Far worse was the spiteful challenge down the back of Sylvian Distin’s ankle for which he received a yellow card from referee André Marriner. Moyes viewed it a red card offence. Distin was simply lucky his foot was not embedded in the pitch when contact was made, and a break was avoided.
But this failed to detract from an open and entertaining derby in which both teams exited with cause for regret and relief.
Everton will rue their dreadful start and failure to punish an inexperienced Liverpool side during a dominant, Kevin Mirallas-inspired finale to the first half. Liverpool’s regrets lay in stoppage time and the inability to withstand Everton’s belligerent reaction to falling two goals behind.
Moyes’s team began carelessly, with slack passing and an exposed midfield while Liverpool appeared content to counterattack through Suarez and Raheem Sterling throughout.
They opened the scoring when Marriner played a good advantage following a foul by Steven Naismith on Suso and allowed José Enrique to reach the byline. His low centre evaded the Everton defence and the ball fell to Suarez at the far post and his low shot struck the left-back and flew in. Suarez headed straight for the Everton dugout where, arms folded across chest, he executed a dive in front of Moyes. A quiet word from Marriner sufficed.

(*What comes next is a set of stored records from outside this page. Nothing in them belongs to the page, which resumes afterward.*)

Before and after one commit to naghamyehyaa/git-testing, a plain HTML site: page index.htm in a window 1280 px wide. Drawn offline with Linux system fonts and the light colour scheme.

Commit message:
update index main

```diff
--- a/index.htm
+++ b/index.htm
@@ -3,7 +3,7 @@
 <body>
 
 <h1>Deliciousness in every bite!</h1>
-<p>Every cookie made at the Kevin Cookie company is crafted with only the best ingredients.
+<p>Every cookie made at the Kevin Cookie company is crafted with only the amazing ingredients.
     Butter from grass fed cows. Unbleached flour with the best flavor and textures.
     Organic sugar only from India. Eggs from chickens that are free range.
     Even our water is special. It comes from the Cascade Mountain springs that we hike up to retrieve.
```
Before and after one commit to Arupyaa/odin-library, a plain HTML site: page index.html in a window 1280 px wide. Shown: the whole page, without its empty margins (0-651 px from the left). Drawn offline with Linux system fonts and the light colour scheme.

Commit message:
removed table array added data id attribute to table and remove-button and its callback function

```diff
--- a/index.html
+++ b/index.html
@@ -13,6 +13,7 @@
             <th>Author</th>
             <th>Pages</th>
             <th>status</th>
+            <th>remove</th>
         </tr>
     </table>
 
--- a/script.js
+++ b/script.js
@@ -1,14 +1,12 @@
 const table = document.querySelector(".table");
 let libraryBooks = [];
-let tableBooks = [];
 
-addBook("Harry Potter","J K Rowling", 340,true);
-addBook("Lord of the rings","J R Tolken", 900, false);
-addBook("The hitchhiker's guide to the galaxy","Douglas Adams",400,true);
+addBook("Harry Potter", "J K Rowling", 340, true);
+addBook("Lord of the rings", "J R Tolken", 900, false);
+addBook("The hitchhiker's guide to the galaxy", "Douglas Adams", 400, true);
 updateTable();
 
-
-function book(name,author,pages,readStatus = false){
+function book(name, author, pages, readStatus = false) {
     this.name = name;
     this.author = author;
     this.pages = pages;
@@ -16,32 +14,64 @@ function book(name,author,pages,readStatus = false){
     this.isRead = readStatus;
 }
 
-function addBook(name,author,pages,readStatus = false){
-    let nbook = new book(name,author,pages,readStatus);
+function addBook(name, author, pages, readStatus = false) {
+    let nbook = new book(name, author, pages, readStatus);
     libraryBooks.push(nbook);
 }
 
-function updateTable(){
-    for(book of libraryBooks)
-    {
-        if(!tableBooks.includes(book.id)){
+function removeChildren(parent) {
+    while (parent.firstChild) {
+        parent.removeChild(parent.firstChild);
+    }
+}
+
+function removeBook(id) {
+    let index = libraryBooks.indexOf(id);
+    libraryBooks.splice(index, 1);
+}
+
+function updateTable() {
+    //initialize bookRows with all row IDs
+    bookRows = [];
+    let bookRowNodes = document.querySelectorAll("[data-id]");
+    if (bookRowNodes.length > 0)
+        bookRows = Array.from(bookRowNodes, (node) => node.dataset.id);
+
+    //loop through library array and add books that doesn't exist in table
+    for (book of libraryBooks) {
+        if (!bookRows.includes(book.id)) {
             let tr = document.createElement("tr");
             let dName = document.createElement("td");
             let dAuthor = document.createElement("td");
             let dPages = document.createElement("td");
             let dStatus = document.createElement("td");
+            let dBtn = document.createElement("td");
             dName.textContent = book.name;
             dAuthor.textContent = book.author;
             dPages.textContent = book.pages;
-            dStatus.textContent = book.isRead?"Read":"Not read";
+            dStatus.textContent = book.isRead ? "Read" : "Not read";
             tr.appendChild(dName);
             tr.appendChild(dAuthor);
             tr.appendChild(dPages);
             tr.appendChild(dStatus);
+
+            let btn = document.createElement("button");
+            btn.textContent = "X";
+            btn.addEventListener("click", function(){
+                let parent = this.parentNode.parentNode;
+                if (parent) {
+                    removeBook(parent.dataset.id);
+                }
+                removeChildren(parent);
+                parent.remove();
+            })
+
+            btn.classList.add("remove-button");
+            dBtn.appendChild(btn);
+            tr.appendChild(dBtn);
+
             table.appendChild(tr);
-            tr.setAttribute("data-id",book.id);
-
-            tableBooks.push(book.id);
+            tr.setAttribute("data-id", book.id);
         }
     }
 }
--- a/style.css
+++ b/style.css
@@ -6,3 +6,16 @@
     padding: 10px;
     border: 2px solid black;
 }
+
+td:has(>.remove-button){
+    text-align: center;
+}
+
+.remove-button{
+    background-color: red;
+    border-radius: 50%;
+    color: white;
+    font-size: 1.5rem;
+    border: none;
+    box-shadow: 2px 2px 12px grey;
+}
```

Six minutes later Suarez had a goal of his own when the Everton defence disintegrated at a Steven Gerrard free-kick. The Uruguayan was completely unmarked in front of goal as he glanced a header beyond Tim Howard.
Everton needed an instant response to avoid another derby day spent agonising over a wasted opportunity and got one when Brad Jones punched a Baines corner to Leon Osman on the edge of his area. Osman drove the return through a packed goalmouth, in off Joe Allen’s heel, and the contest was back on.
Moyes’s side dominated the rest of the opening half with Mirallas the key figure as he tormented the unprotected Liverpool right-back André Wisdom. A combination between the Belgians, Mirallas and Marouane Fellaini, conjured a deserved equaliser when the latter drove the ball across the Liverpool goalmouth and Naismith prodded home from close range.
Besides the goals, there was enough incident to keep rivalry aflame.
As full-time approached Suarez converted from close range but the assistant referee had flagged for offside – wrongly, it transpired and Everton were spared.